*** Begin section ***

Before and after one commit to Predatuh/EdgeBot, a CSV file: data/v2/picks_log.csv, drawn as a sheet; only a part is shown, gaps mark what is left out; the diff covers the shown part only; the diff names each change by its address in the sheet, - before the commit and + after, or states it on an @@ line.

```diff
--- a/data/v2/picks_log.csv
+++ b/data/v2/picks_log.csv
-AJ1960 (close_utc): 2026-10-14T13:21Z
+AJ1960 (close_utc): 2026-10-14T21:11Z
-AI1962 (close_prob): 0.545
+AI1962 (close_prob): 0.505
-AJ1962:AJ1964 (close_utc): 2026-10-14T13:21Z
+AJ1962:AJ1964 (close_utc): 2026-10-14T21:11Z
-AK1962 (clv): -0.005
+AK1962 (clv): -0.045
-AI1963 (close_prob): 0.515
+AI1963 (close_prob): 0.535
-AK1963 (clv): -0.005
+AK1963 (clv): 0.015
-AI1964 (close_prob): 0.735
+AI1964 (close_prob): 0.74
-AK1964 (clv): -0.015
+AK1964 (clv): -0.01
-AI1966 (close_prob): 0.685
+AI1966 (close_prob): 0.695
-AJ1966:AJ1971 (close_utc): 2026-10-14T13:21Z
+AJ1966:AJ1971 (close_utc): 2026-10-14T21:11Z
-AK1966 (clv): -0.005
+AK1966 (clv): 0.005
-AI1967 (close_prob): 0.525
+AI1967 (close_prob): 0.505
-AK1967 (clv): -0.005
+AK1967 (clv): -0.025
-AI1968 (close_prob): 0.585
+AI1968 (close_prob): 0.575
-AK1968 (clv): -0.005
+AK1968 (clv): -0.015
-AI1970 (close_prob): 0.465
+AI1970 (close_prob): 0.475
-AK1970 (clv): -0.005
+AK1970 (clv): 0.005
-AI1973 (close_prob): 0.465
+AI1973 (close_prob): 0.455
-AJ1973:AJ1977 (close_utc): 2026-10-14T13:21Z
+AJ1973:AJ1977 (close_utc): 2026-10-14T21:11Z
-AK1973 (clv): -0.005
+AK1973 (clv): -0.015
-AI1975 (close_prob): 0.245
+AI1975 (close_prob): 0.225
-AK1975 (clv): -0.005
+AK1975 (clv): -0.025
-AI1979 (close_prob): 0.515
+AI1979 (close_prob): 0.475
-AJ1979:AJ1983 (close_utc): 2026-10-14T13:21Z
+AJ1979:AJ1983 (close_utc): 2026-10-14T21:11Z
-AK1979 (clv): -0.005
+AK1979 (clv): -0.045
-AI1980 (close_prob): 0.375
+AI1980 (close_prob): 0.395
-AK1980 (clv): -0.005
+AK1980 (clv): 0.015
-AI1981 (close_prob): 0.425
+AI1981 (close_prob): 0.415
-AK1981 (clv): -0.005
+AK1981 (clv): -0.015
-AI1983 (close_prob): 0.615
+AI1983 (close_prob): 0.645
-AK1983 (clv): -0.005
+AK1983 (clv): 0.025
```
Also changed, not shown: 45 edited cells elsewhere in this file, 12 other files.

*** End section ***
*** Begin section ***

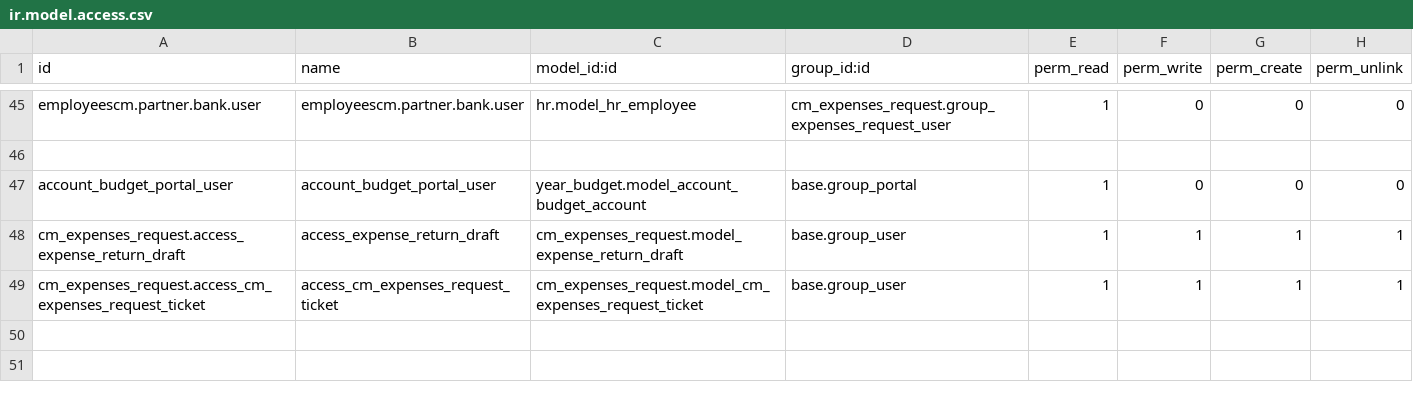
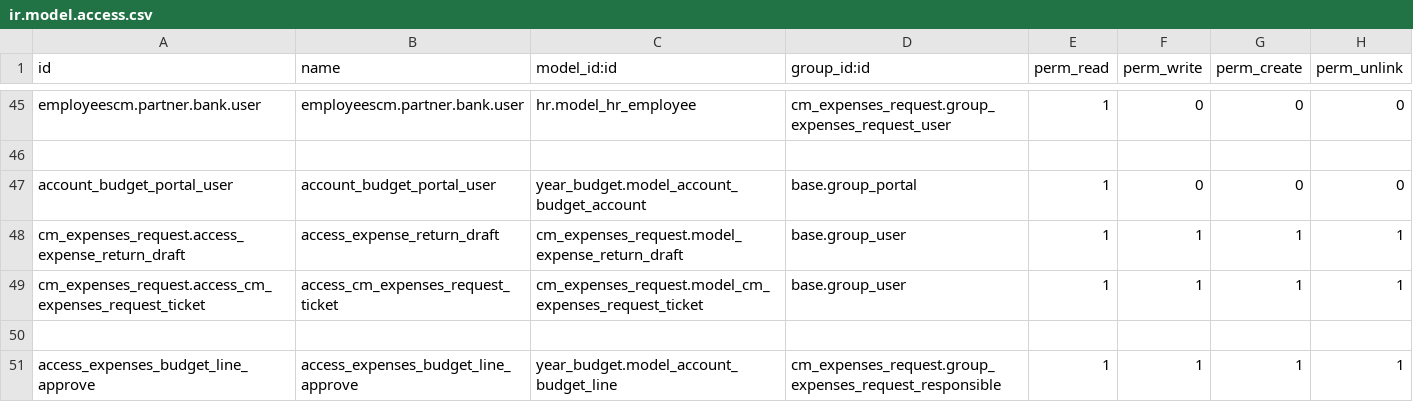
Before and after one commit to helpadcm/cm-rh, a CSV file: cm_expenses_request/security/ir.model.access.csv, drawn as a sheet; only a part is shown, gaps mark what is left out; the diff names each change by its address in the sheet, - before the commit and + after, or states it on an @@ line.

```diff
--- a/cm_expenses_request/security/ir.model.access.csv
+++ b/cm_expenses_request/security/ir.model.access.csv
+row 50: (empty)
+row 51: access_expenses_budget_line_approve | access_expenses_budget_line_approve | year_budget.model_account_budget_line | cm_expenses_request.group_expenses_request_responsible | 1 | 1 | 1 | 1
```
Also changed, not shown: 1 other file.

*** End section ***

■ The problem ■
Take each line from the preceding material that contains "before" and copy it.

■ Written solution ■
Before and after one commit to Predatuh/EdgeBot, a CSV file: data/v2/picks_log.csv, drawn as a sheet; only a part is shown, gaps mark what is left out; the diff covers the shown part only; the diff names each change by its address in the sheet, - before the commit and + after, or states it on an @@ line.
Before and after one commit to helpadcm/cm-rh, a CSV file: cm_expenses_request/security/ir.model.access.csv, drawn as a sheet; only a part is shown, gaps mark what is left out; the diff names each change by its address in the sheet, - before the commit and + after, or states it on an @@ line.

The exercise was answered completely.